Some years ago I was working on a film on the south bank in central London, it was about this time of year. We would begin just before light, so very early starts. London was going through a heatwave at the time and the sun bouncing off the Shell Building turned Jubilee Gardens into a crucible.
It was so hot I called a surf shop in the city and they sent a taxi over with a pair of shorts. Oh, it was good to get out of my heavy work trousers. I began to enjoy the searing midday light.
Mostly my colleague and I had to look after a car park. It had been hired for the week and our job was to oversee the comings and goings of all the film vehicles and gear. I spent the time off I had to photograph the surrounding streets. I am always inquisitive in London.

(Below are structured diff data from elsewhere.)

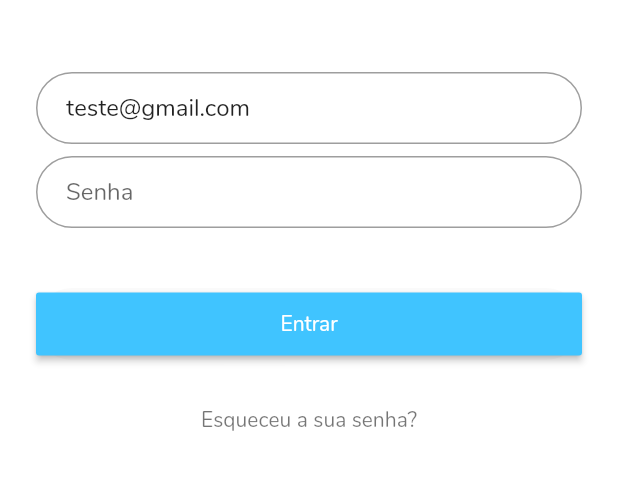
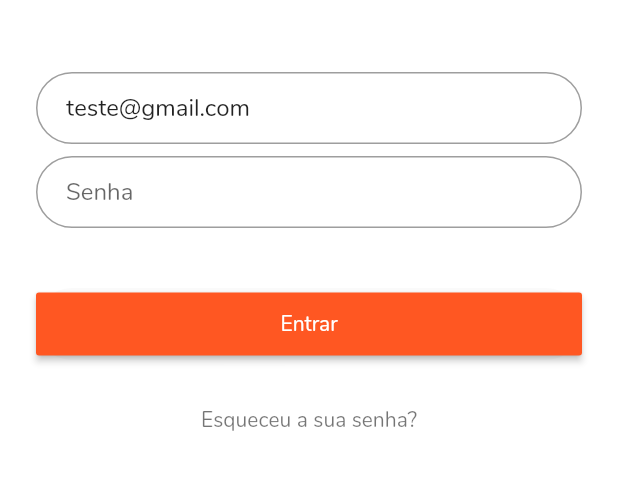
Before and after one commit to lucashenriquecss/Flutter-Projects, a Flutter app: the screen it shows after launch, on a phone screen of 412 x 824 dp, the part 462-952 px from its top. Run offline on Flutter 3.47's test engine with Material 2 defaults, Android fonts, the phone set to English and light mode, and no system bars; our stand-ins replace math_expressions.

Commit message:
Finish login app

```diff
--- a/Login/login_app/lib/login_page.dart
+++ b/Login/login_app/lib/login_page.dart
@@ -1,4 +1,5 @@
 import 'package:flutter/material.dart';
+import 'package:login_app/home_page.dart';
 
 class LoginPage extends StatefulWidget {
   static String tag = 'login-page';
@@ -48,16 +49,22 @@ class _LoginPageState extends State<LoginPage> {
         child: MaterialButton(
           minWidth: 200.0,
           height: 42.0,
-          onPressed: () {},
-          color: Colors.lightBlueAccent,
+          onPressed: () {
+            Navigator.of(context).pushNamed(HomePage.tag);
+          },
+          color: Colors.deepOrange,
           child: Text('Entrar', style: TextStyle(color: Colors.white)),
         ),
       ),
     );
     final forgotLabel = FlatButton(
-      child: Text('Esqueceu a sua senha?',style: TextStyle(color: Colors.black54),
+      child: Text(
+        'Esqueceu a sua senha?',
+        style: TextStyle(color: Colors.black54),
       ),
-      onPressed: () {},
+      onPressed: () {
+
+      },
     );
     return Scaffold(
       backgroundColor: Colors.white,
--- a/Login/login_app/lib/main.dart
+++ b/Login/login_app/lib/main.dart
@@ -1,27 +1,28 @@
 import 'package:flutter/material.dart';
 import 'login_page.dart';
+import 'home_page.dart';
 
 void main() {
   runApp(LoginApp());
 }
 
 class LoginApp extends StatelessWidget {
-   final routes = <String, WidgetBuilder>{
+  final routes = <String, WidgetBuilder>{
     LoginPage.tag: (context) => LoginPage(),
-
+    HomePage.tag: (context) => HomePage(),
   };
 
   @override
   Widget build(BuildContext context) {
-  return MaterialApp(
+    return MaterialApp(
       debugShowCheckedModeBanner: false,
       title: 'Tela de Login',
       theme: ThemeData(
-        primarySwatch: Colors.lightBlue,
+        primarySwatch: Colors.deepOrange,
         fontFamily: 'Nunito',
-        ),
-      home:LoginPage(),
+      ),
+      home: LoginPage(),
       routes: routes,
-  );
+    );
   }
 }
```
Also changed, not shown: Login/login_app/lib/home_page.dart (+22 -1 lines).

On the last day of shooting we found out we had to stay a day longer to look after a solitary trailer to be left in our car park. We weren’t too bothered and in the morning someone came to apologise for us to have to work a Sunday for just one trailer, and they said we would be able to get off about four thirty.
‘Sorry to make you work on a Sunday,’ he said ‘but at least you should have a relaxing day.’
As soon as he left we opened up the car park to the public and spent the day running around feverishly writing tickets and parking cars. We had just got the last vehicle out at 4.15 when he arrived with a driver for the trailer, now once again solitary in the expanse of concrete and tarmac.
‘Slow day?’ he asked.
‘Very.’ I said, pouring with sweat, and my pockets bulging with fivers.